**Task description**
When you reach the line containing "private Vector3 scoreCardHidden;", repeat it and every line after it exactly, stopping only at the end of the listing.

**Stored data**
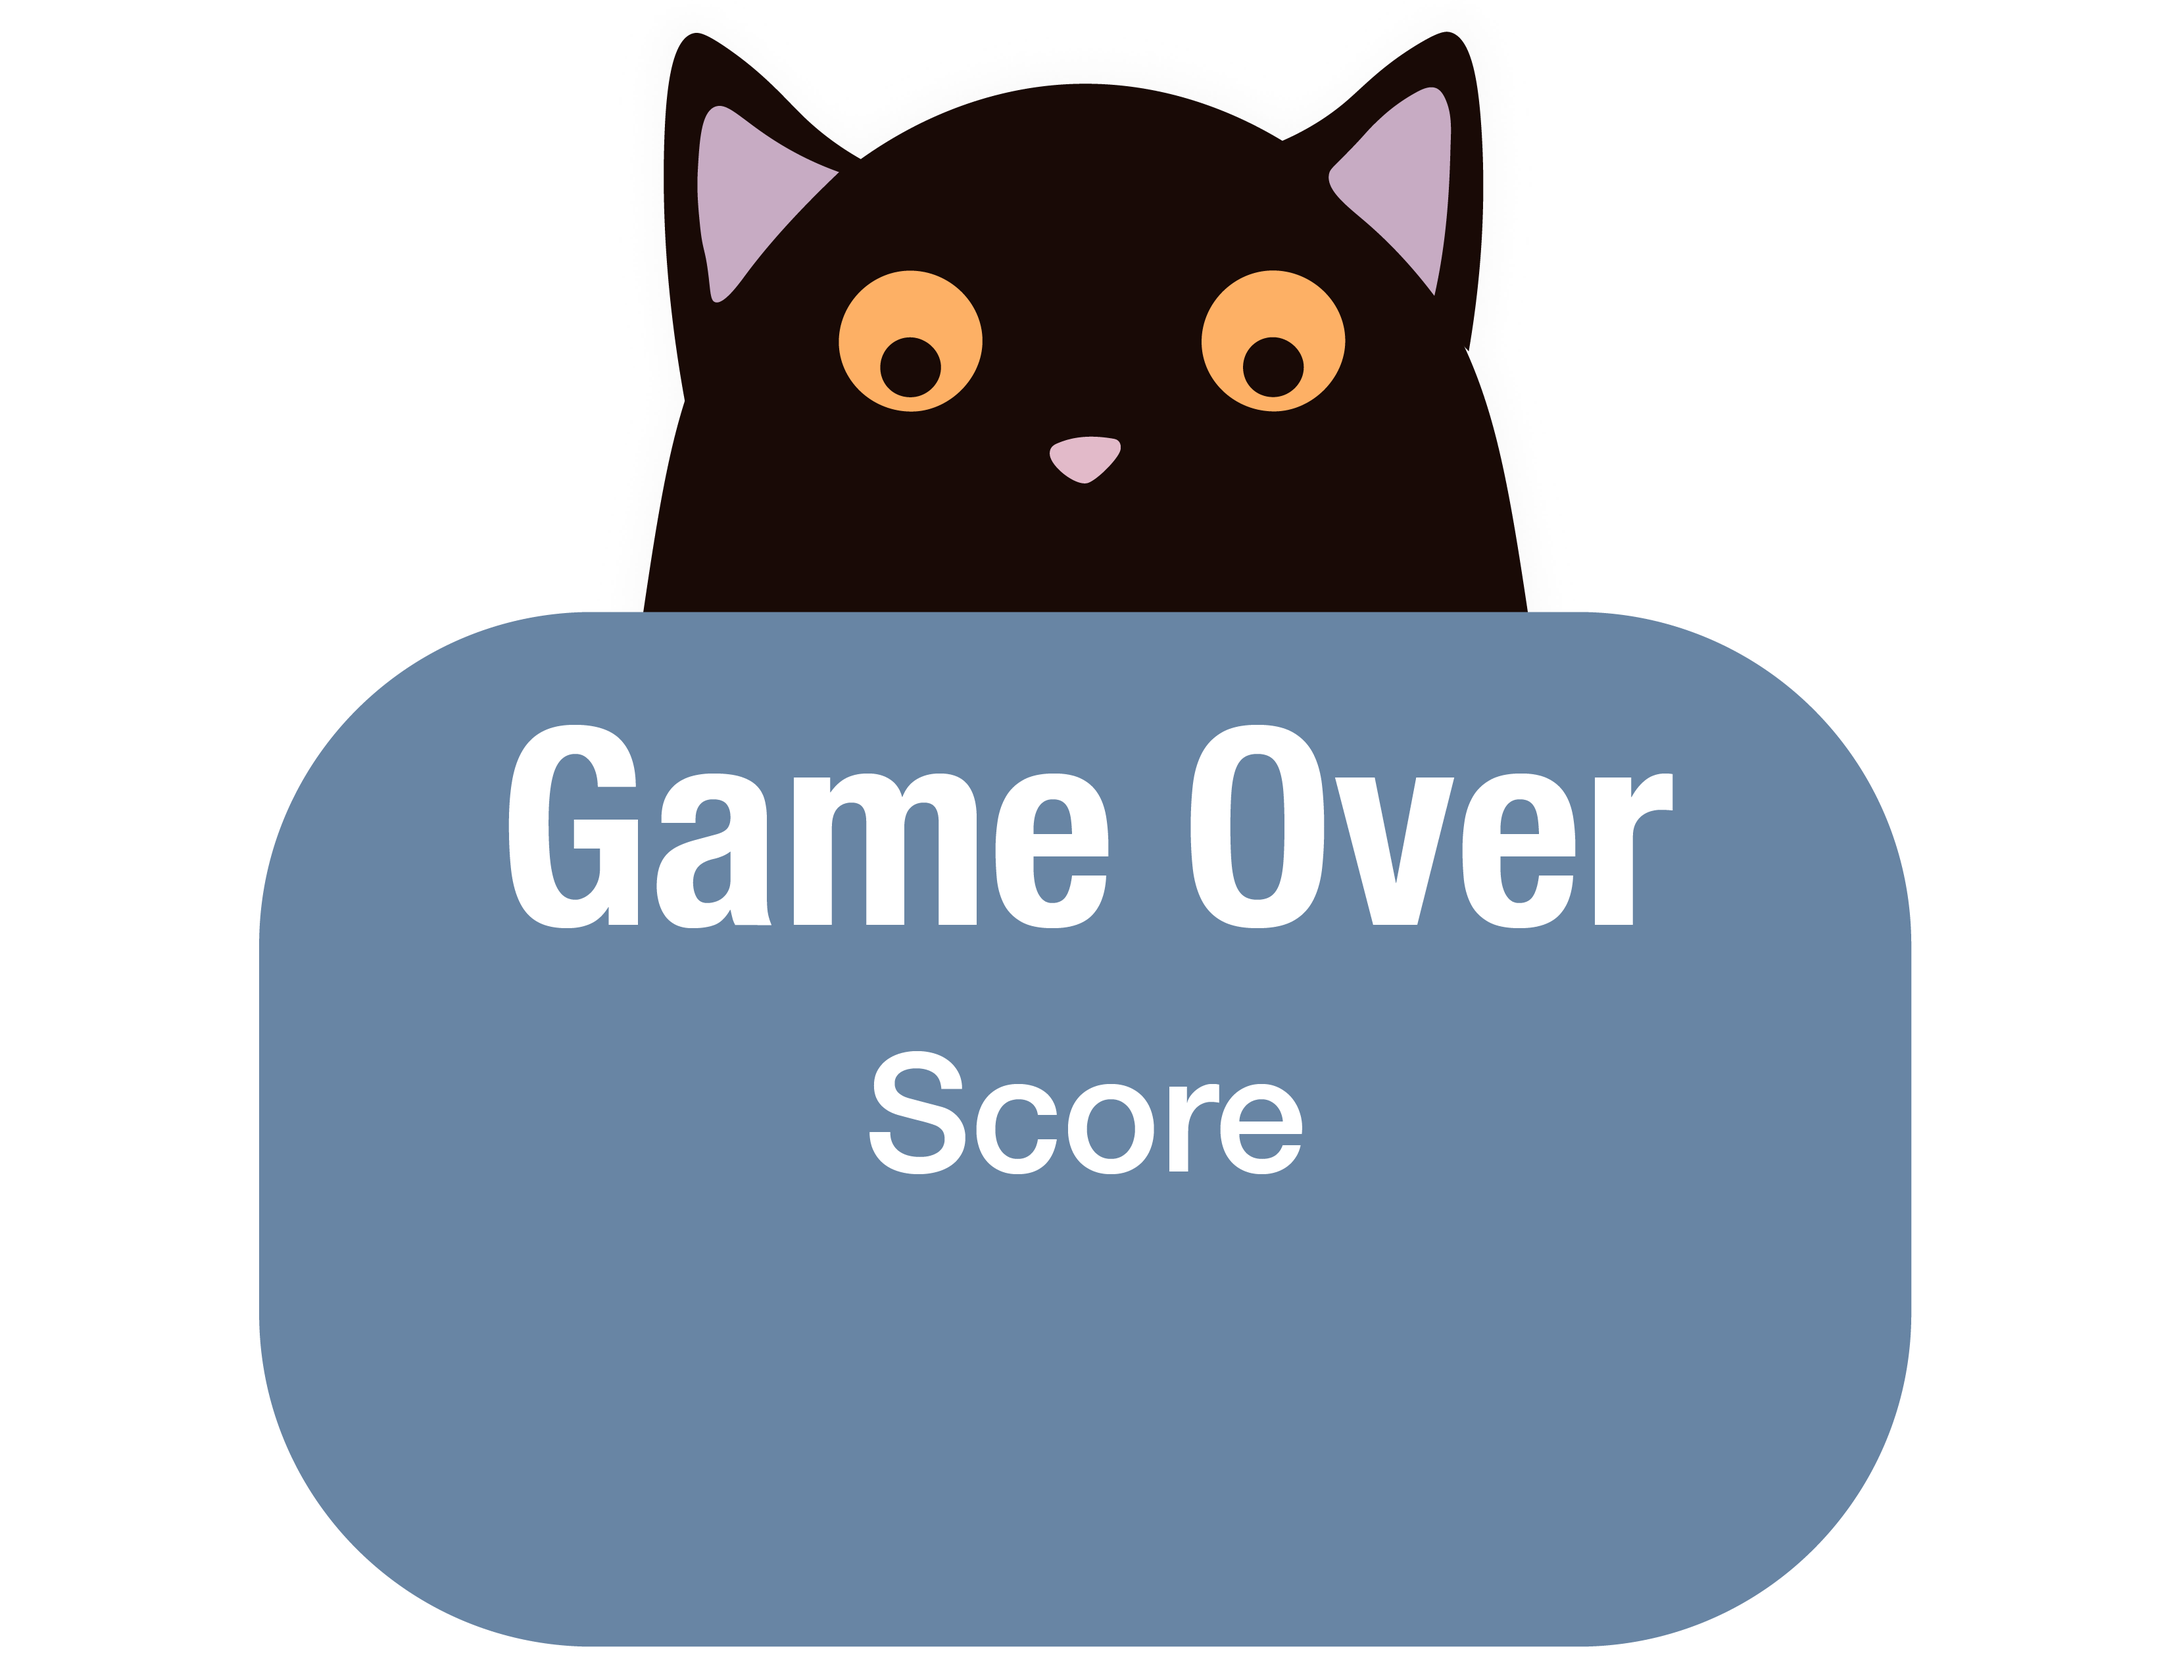
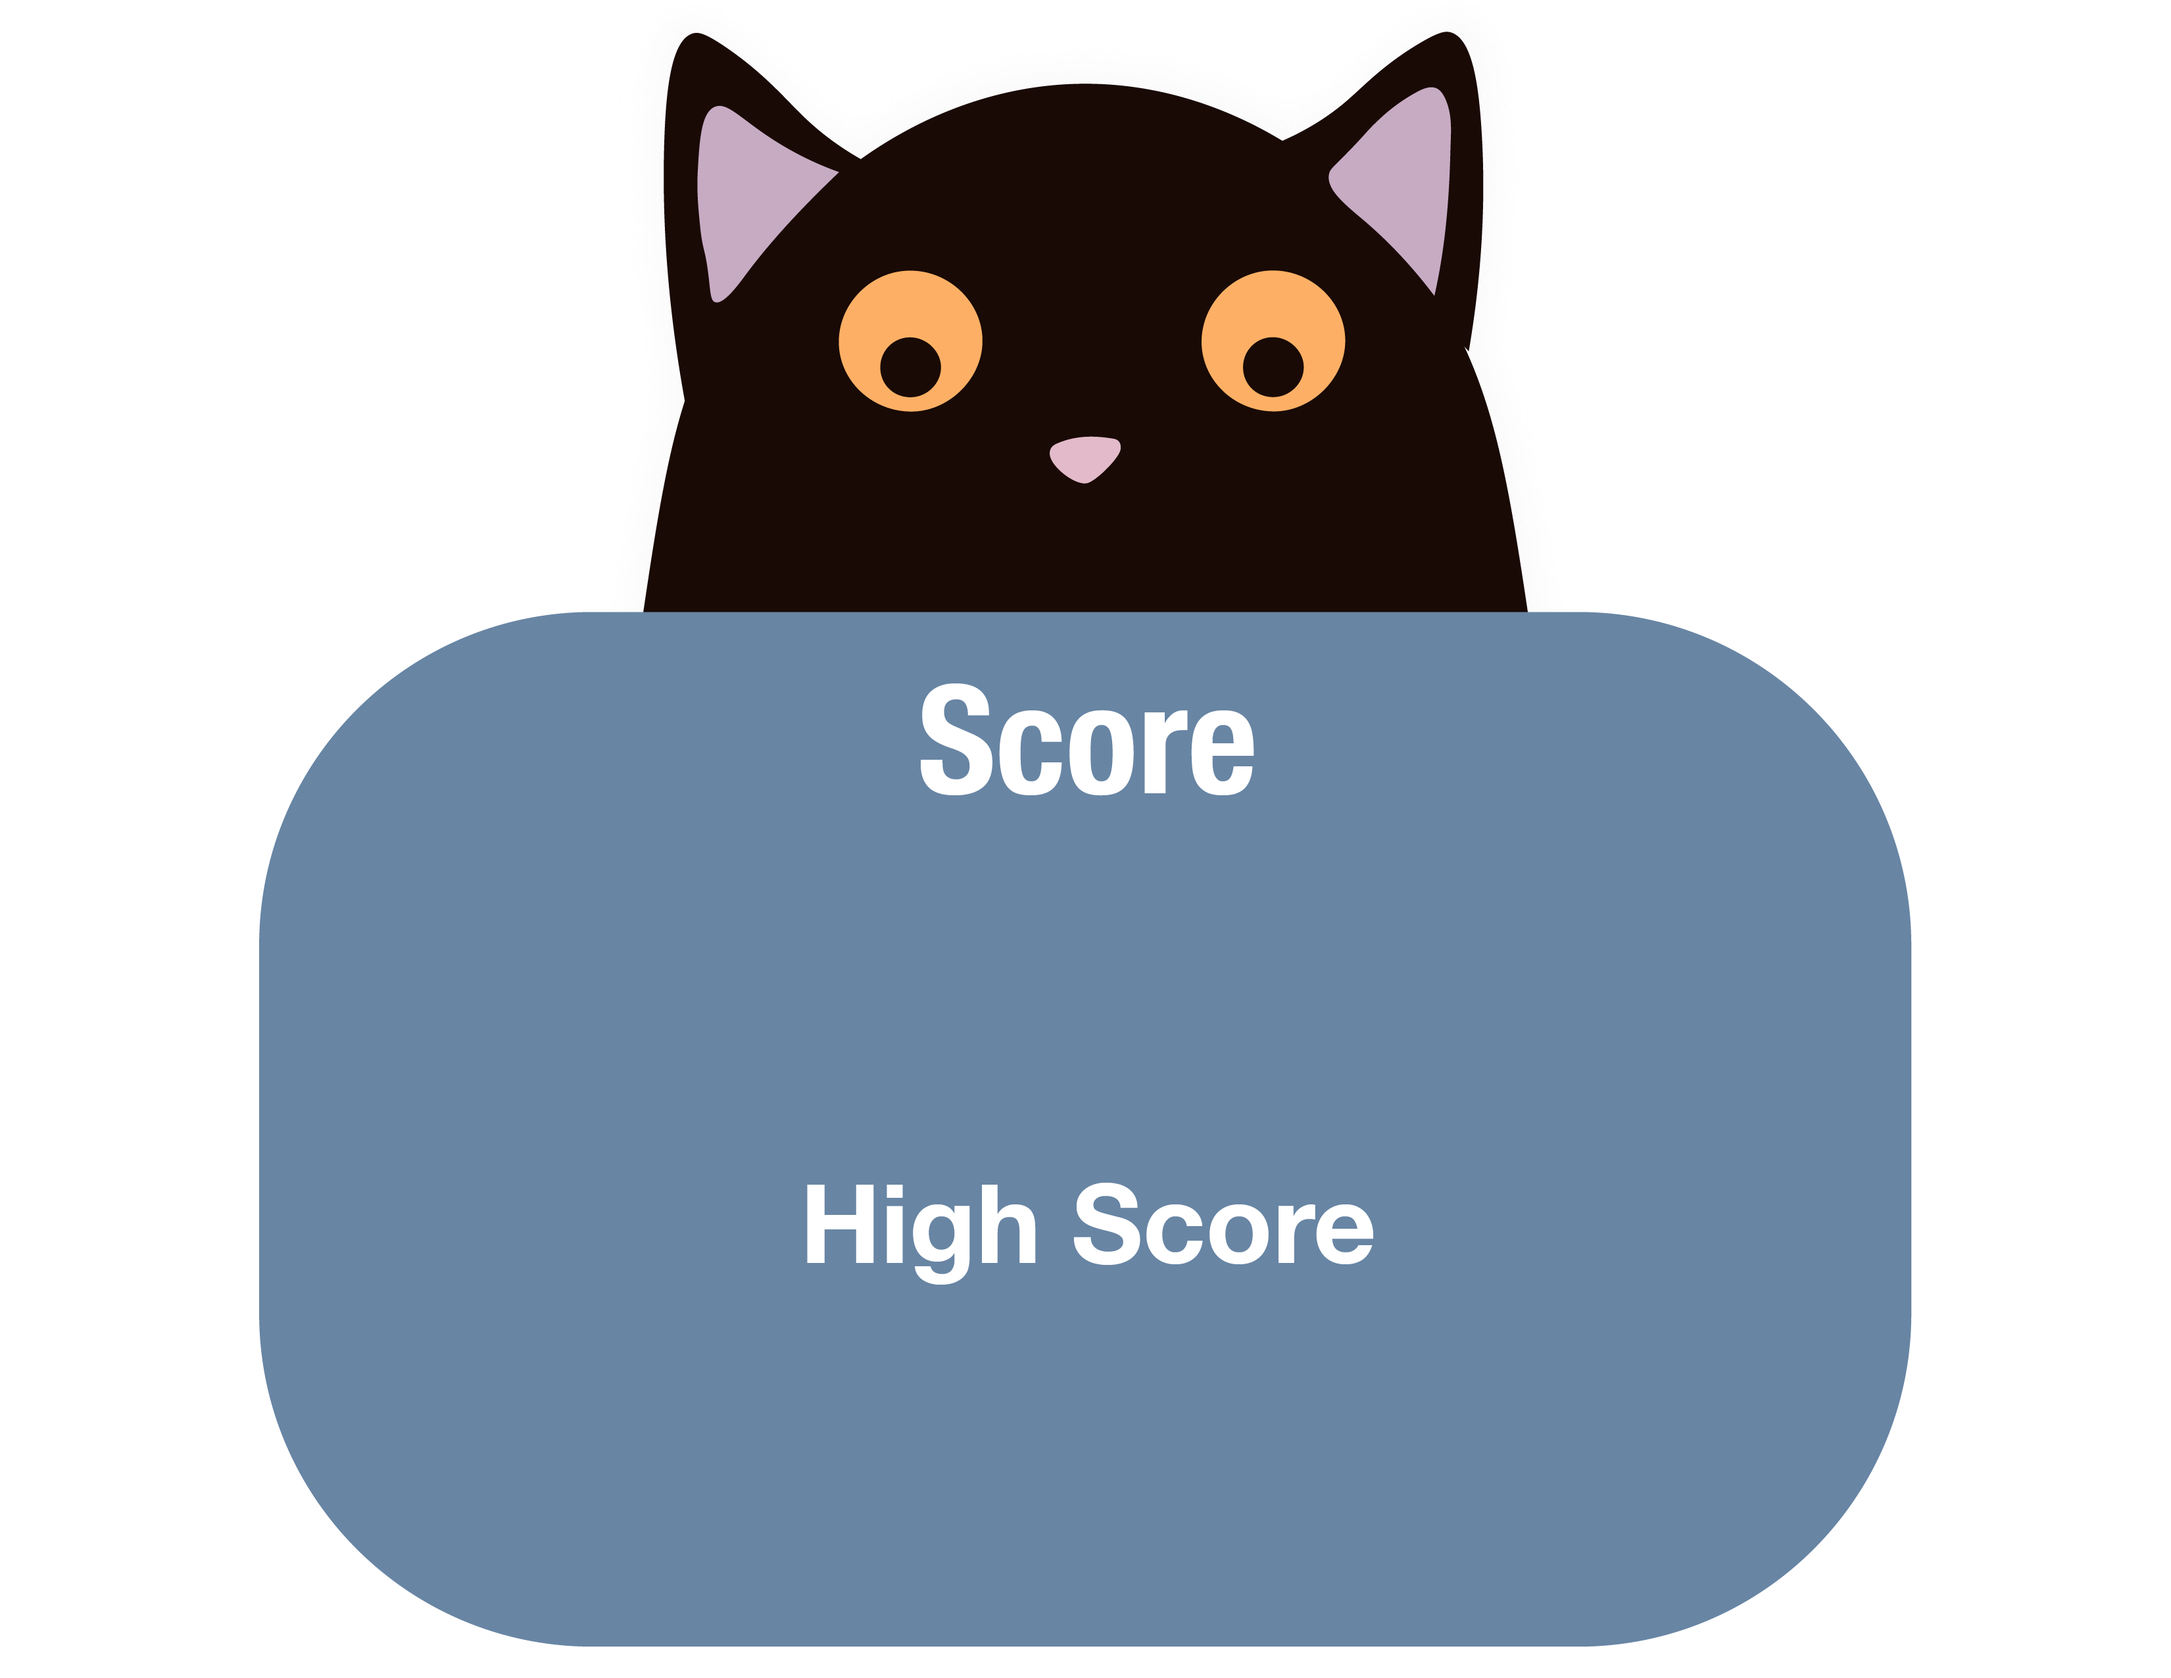
added high score feature

Changed region(s): [[0.2184, 0.4026, 0.7801, 0.5574], [0.3744, 0.6194, 0.6553, 0.7742]]

diff --git a/Assets/Scripts/RestartGame.cs b/Assets/Scripts/RestartGame.cs
@@ -14,16 +14,25 @@ public class RestartGame : MonoBehaviour
     [SerializeField] private Button restart;
     [SerializeField] private Button mainMenu;
     [SerializeField] private GameObject player;
+    [SerializeField] private Text highScoreGUI;
     private Vector3 scoreCardHidden;
     private Vector3 scoreCardShown;
 
     private int score;
+    private int highScore;
     
     void Start()
     {
         //change later!
         score = PlayerPrefs.GetInt("Score");
+
+        if (score > PlayerPrefs.GetInt("highScore"))
+        {
+            PlayerPrefs.SetInt("highScore", score);
+        }
+        highScore = PlayerPrefs.GetInt("highScore");
         scoreGUI.horizontalOverflow = HorizontalWrapMode.Overflow;
+        highScoreGUI.horizontalOverflow = HorizontalWrapMode.Overflow;
         scoreCardHidden = new Vector3(0, 1300, 0);
         scoreCardShown = new Vector3(0, 70, 0);
         restart.onClick.AddListener(RestartOnClick);
@@ -38,6 +47,7 @@ public class RestartGame : MonoBehaviour
     void OnGUI()
     {    
         scoreGUI.text = score.ToString();
+        highScoreGUI.text = highScore.ToString();
     }
 
     void RestartOnClick()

**Output of the task**
     private Vector3 scoreCardHidden;
     private Vector3 scoreCardShown;
 
     private int score;
+    private int highScore;
     
     void Start()
     {
         //change later!
         score = PlayerPrefs.GetInt("Score");
+
+        if (score > PlayerPrefs.GetInt("highScore"))
+        {
+            PlayerPrefs.SetInt("highScore", score);
+        }
+        highScore = PlayerPrefs.GetInt("highScore");
         scoreGUI.horizontalOverflow = HorizontalWrapMode.Overflow;
+        highScoreGUI.horizontalOverflow = HorizontalWrapMode.Overflow;
         scoreCardHidden = new Vector3(0, 1300, 0);
         scoreCardShown = new Vector3(0, 70, 0);
         restart.onClick.AddListener(RestartOnClick);
@@ -38,6 +47,7 @@ public class RestartGame : MonoBehaviour
     void OnGUI()
     {    
         scoreGUI.text = score.ToString();
+        highScoreGUI.text = highScore.ToString();
     }
 
     void RestartOnClick()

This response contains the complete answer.